+++ Source data
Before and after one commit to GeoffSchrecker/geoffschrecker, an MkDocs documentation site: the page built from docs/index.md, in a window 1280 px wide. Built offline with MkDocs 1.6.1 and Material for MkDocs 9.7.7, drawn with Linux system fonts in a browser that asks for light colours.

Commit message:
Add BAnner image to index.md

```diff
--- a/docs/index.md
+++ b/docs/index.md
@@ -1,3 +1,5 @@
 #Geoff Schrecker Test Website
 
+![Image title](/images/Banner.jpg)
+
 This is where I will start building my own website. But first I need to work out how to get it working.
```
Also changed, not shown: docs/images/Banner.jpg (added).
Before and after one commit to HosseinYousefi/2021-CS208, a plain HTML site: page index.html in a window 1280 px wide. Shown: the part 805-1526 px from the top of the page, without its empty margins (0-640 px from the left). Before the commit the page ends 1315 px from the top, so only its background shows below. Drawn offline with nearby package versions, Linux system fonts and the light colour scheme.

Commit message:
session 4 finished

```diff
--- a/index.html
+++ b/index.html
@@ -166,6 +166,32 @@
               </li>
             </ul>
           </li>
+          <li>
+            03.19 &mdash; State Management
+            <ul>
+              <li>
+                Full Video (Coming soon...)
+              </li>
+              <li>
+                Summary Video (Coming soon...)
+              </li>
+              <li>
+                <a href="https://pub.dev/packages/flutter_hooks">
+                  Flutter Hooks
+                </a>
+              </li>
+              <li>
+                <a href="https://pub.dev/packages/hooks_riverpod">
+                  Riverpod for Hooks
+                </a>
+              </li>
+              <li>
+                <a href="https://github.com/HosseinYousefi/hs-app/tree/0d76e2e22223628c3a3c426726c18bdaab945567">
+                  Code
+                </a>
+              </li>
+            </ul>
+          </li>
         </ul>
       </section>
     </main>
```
++++++
◆ What you have to do ◆
Give the count of lines in the data above that hold the string "images", with no additional words.

◆ Solution below ◆
2